Chapter 3: Geologic Structure and Landforms
Geologic interpretation of images begins with the identification of lineaments, “regional linear features caused by linear arrangement of regional morphological features such as streams, escarpments, and mountain ranges and tonal features that in many areas are the surface expressions of fractures or fault zones.”[i] The emphasis in this section is on geologic structures and landforms, both of which can be easily identified on air photographs and other images.
The sequence followed here is that often found in geomorphology books. Geologic structures and structurally controlled landforms are illustrated first, followed by images of mass wasting and of the results of the agents of erosion—running water, ground water, ice, wind and the sea. The meandering rivers of southern
3.69: The Arden Ridge East of Birnie
Some of the
Drainage in the area is generally from the higher land in the west to lower land in the east. Several small creeks can be seen 6, one of which is deflected south by the Arden Ridge 7. However, Birnie Creek 8 in the north flows across the strandlines without interruption, but in the northeast it has been straightened 9 to improve its flow rate. One small creek has been dammed to create a reservoir 10 for water supply at a neighbouring farm. Land between the two sets of strandlines is dry; consequently, much of it has been left with a scrub cover 11. In order to improve water supply—mainly for use by cattle—numerous dugouts (small black rectangles on the photo) have been excavated 12.
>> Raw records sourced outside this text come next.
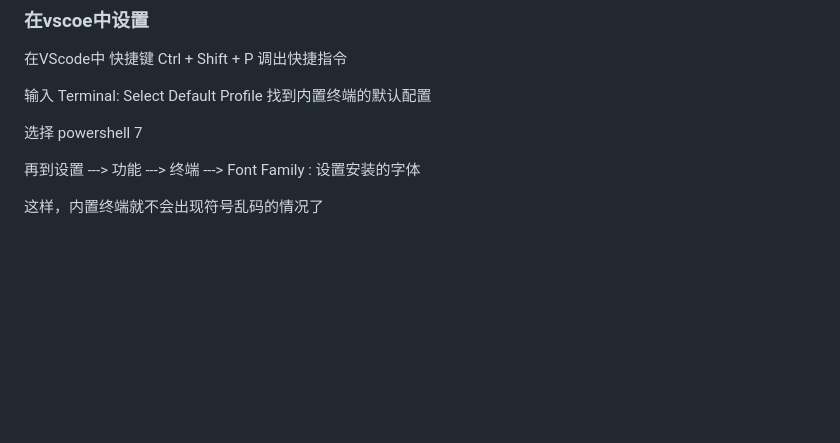
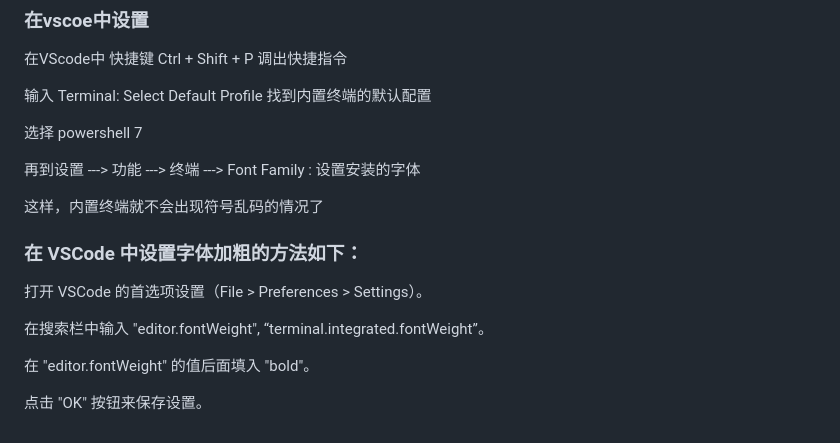
Before and after one commit to watermelonBZZ/00_Coding_Basics, a Markdown page: 00_oh-my-zsh/01_ooh-my-posh-win.md, the part around the change. Rendered like a GitHub page; blank space fills up the shorter version.

```diff
--- a/00_oh-my-zsh/01_ooh-my-posh-win.md
+++ b/00_oh-my-zsh/01_ooh-my-posh-win.md
@@ -124,3 +124,13 @@ Windows Terminal（普通版）：C:\Users\[用户名]\AppData\Local\Packages\Mi
 再到设置 ---> 功能 ---> 终端 --->  Font Family : 设置安装的字体 <FontName>
 
 这样，内置终端就不会出现符号乱码的情况了
+
+### 在 VSCode 中设置字体加粗的方法如下：
+
+打开 VSCode 的首选项设置（File > Preferences > Settings）。
+
+在搜索栏中输入 "editor.fontWeight", “terminal.integrated.fontWeight”。
+
+在 "editor.fontWeight" 的值后面填入 "bold"。
+
+点击 "OK" 按钮来保存设置。
```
As is usually the case with photos of southern
Figure 3.69: The Arden Ridge East of Birnie
Vertical air photograph: A15225-11
Flight height: 20,000 feet a.s.l.; lens focal length: 152.26 mm
Date: May 24, 1956
Scale: 1:37,300 (approx.)
Location: Townships 16 and 17; Ranges 14 and 15 WI
Map sheets: 1:250,000 62J Neepawa